# [WHAT YOU ARE ASKED TO DO]
A precise copy of the data is required, with every picture left out.

[Stored data]
- - -
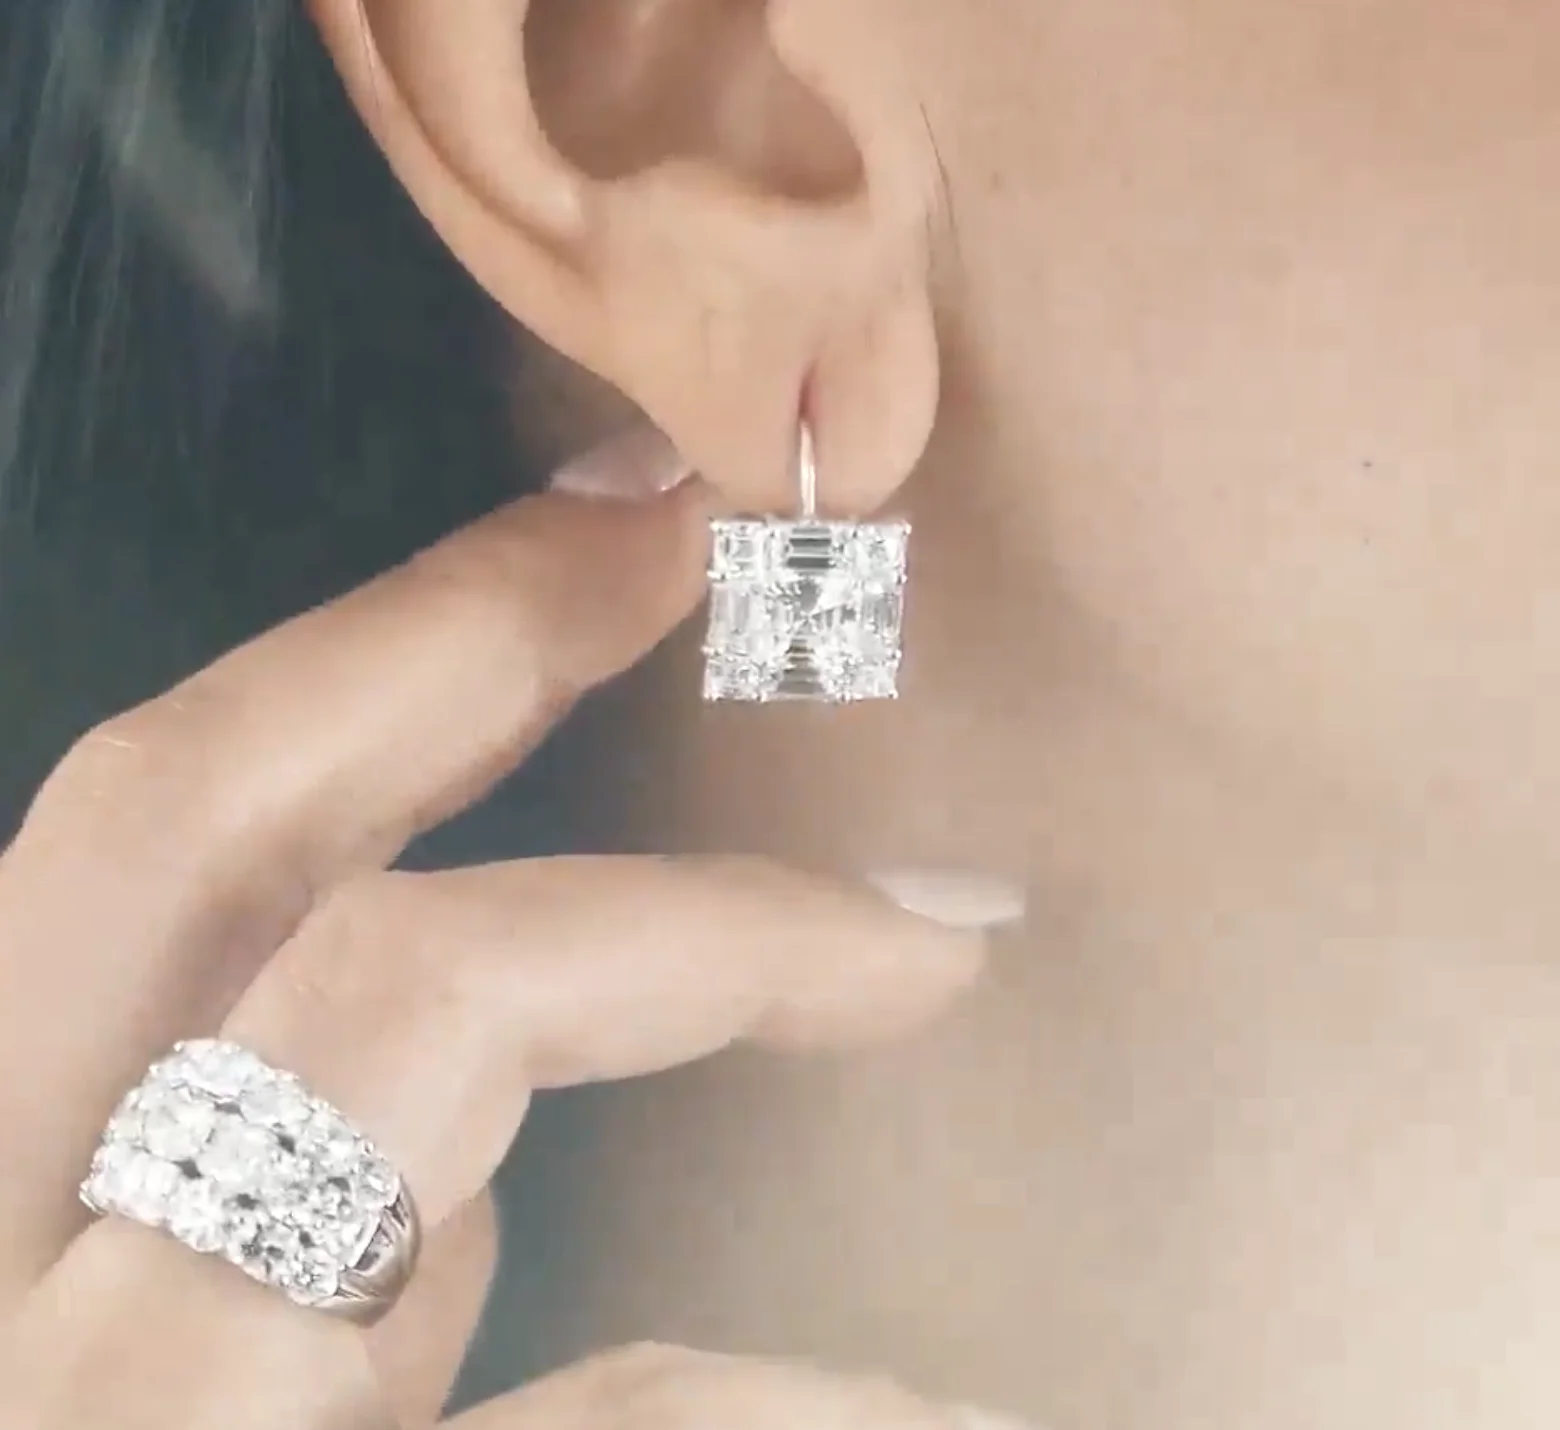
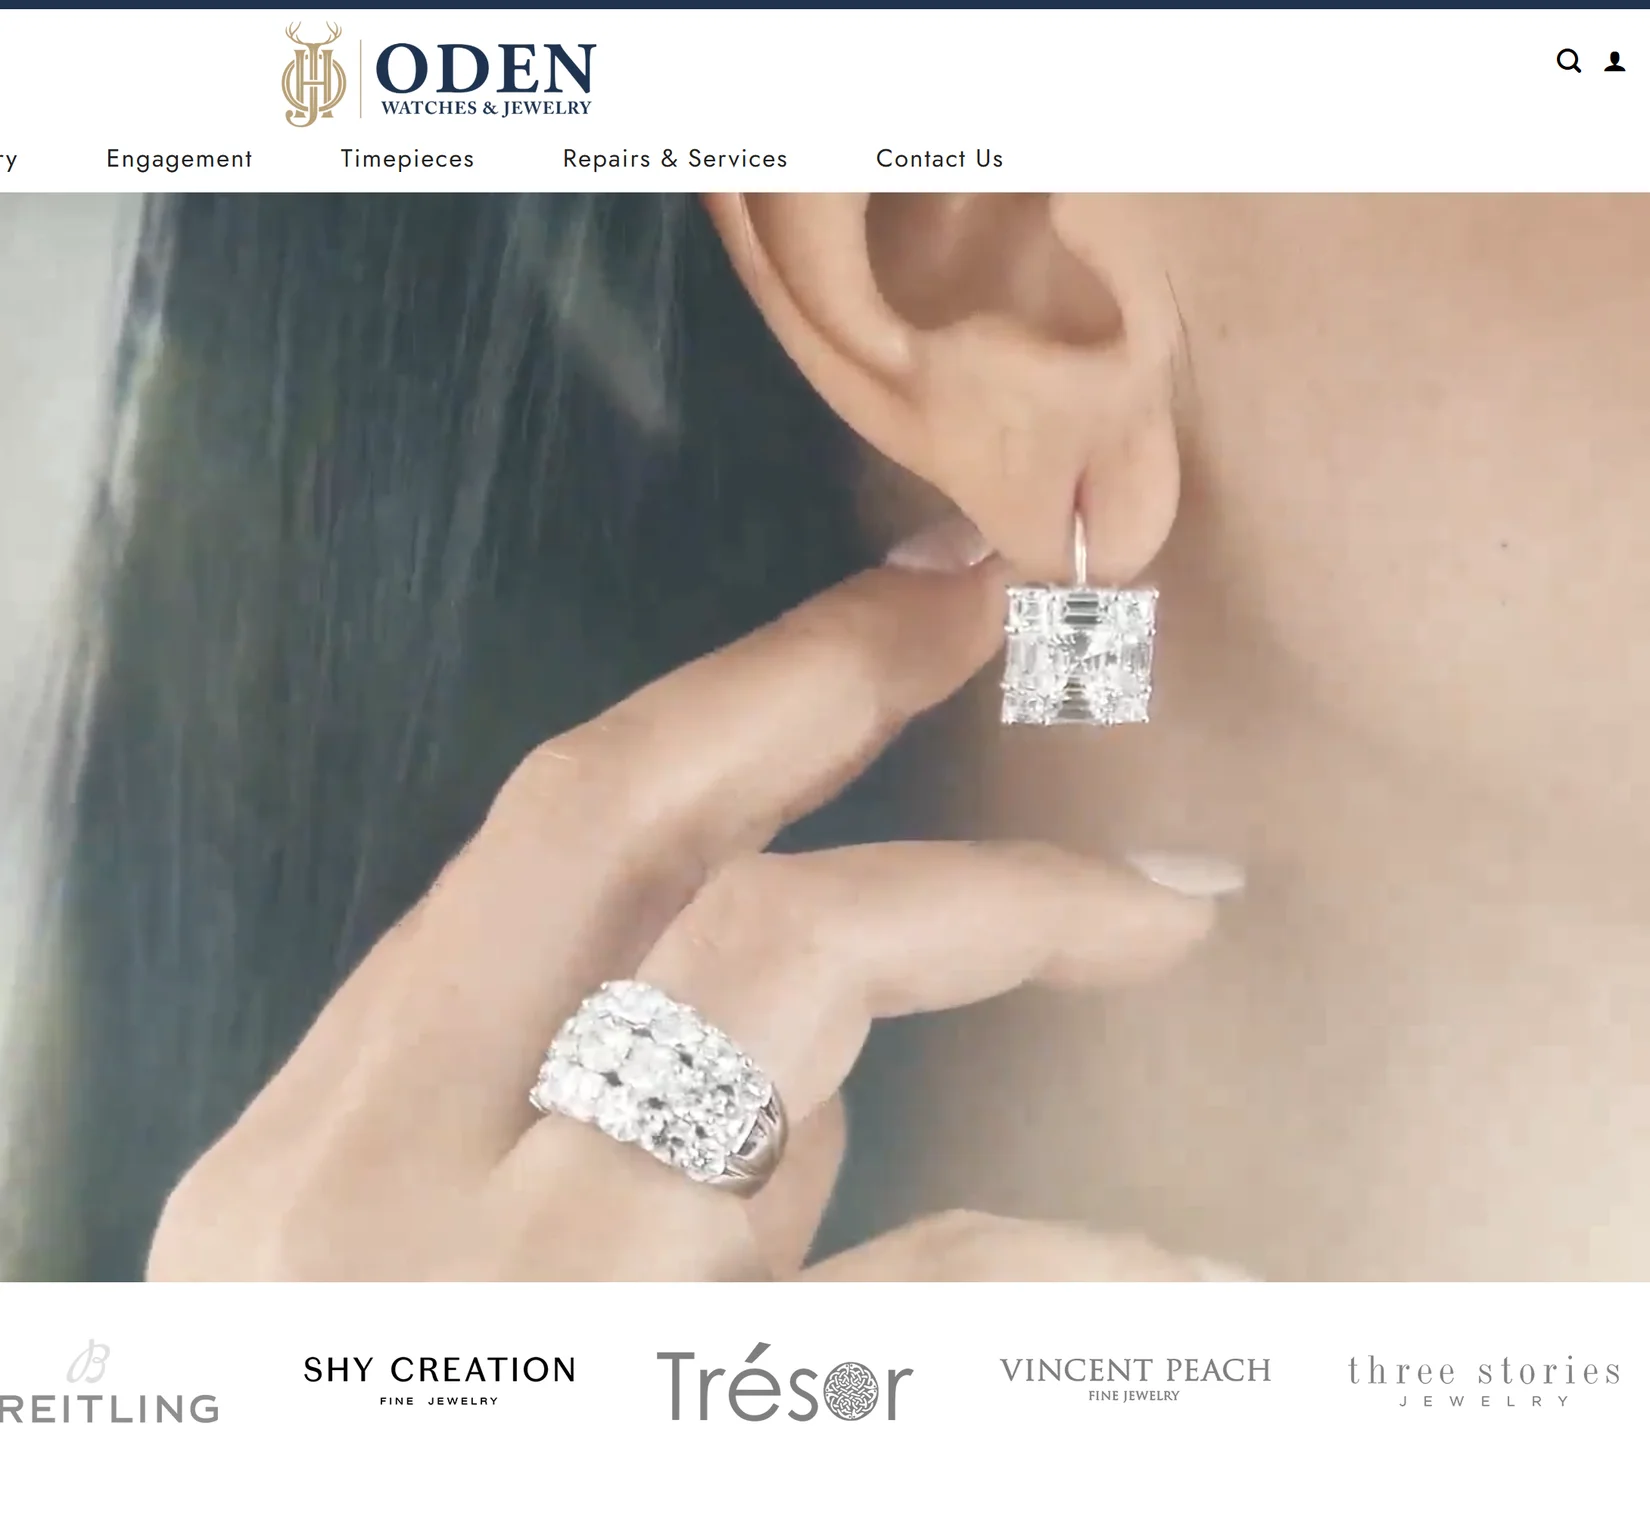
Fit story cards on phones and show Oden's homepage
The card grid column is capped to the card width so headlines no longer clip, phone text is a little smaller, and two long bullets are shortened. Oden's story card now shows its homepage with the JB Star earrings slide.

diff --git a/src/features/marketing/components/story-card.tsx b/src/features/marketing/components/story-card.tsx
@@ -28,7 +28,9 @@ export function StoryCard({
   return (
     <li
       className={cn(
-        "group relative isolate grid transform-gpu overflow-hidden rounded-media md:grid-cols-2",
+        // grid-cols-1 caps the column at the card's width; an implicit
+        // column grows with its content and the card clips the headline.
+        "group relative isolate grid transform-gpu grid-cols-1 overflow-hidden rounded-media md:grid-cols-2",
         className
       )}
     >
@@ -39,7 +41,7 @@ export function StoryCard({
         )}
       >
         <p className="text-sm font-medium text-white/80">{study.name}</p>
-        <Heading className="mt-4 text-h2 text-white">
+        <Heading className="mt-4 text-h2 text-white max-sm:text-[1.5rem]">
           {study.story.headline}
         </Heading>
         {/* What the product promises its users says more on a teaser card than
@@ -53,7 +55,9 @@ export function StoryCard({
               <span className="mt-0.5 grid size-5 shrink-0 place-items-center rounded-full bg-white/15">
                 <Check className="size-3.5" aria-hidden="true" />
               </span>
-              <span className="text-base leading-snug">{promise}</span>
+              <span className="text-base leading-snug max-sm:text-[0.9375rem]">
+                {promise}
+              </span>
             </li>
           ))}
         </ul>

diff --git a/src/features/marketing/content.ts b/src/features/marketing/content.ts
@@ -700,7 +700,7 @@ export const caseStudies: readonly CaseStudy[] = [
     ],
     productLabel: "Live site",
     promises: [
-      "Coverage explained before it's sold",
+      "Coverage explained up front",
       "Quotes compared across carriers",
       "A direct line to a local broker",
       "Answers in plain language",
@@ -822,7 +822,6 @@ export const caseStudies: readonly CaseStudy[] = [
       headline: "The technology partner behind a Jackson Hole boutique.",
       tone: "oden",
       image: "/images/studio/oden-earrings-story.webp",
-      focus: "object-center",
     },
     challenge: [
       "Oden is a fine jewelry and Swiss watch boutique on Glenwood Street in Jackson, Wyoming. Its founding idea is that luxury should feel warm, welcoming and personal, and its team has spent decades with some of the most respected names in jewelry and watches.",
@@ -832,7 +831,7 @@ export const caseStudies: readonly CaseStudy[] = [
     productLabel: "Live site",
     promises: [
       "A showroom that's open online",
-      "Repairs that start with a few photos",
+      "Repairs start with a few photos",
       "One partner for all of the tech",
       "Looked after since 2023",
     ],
- - -
# [WRITTEN SOLUTION]
Fit story cards on phones and show Oden's homepage
The card grid column is capped to the card width so headlines no longer clip, phone text is a little smaller, and two long bullets are shortened. Oden's story card now shows its homepage with the JB Star earrings slide.

diff --git a/src/features/marketing/components/story-card.tsx b/src/features/marketing/components/story-card.tsx
@@ -28,7 +28,9 @@ export function StoryCard({
   return (
     <li
       className={cn(
-        "group relative isolate grid transform-gpu overflow-hidden rounded-media md:grid-cols-2",
+        // grid-cols-1 caps the column at the card's width; an implicit
+        // column grows with its content and the card clips the headline.
+        "group relative isolate grid transform-gpu grid-cols-1 overflow-hidden rounded-media md:grid-cols-2",
         className
       )}
     >
@@ -39,7 +41,7 @@ export function StoryCard({
         )}
       >
         <p className="text-sm font-medium text-white/80">{study.name}</p>
-        <Heading className="mt-4 text-h2 text-white">
+        <Heading className="mt-4 text-h2 text-white max-sm:text-[1.5rem]">
           {study.story.headline}
         </Heading>
         {/* What the product promises its users says more on a teaser card than
@@ -53,7 +55,9 @@ export function StoryCard({
               <span className="mt-0.5 grid size-5 shrink-0 place-items-center rounded-full bg-white/15">
                 <Check className="size-3.5" aria-hidden="true" />
               </span>
-              <span className="text-base leading-snug">{promise}</span>
+              <span className="text-base leading-snug max-sm:text-[0.9375rem]">
+                {promise}
+              </span>
             </li>
           ))}
         </ul>

diff --git a/src/features/marketing/content.ts b/src/features/marketing/content.ts
@@ -700,7 +700,7 @@ export const caseStudies: readonly CaseStudy[] = [
     ],
     productLabel: "Live site",
     promises: [
-      "Coverage explained before it's sold",
+      "Coverage explained up front",
       "Quotes compared across carriers",
       "A direct line to a local broker",
       "Answers in plain language",
@@ -822,7 +822,6 @@ export const caseStudies: readonly CaseStudy[] = [
       headline: "The technology partner behind a Jackson Hole boutique.",
       tone: "oden",
       image: "/images/studio/oden-earrings-story.webp",
-      focus: "object-center",
     },
     challenge: [
       "Oden is a fine jewelry and Swiss watch boutique on Glenwood Street in Jackson, Wyoming. Its founding idea is that luxury should feel warm, welcoming and personal, and its team has spent decades with some of the most respected names in jewelry and watches.",
@@ -832,7 +831,7 @@ export const caseStudies: readonly CaseStudy[] = [
     productLabel: "Live site",
     promises: [
       "A showroom that's open online",
-      "Repairs that start with a few photos",
+      "Repairs start with a few photos",
       "One partner for all of the tech",
       "Looked after since 2023",
     ],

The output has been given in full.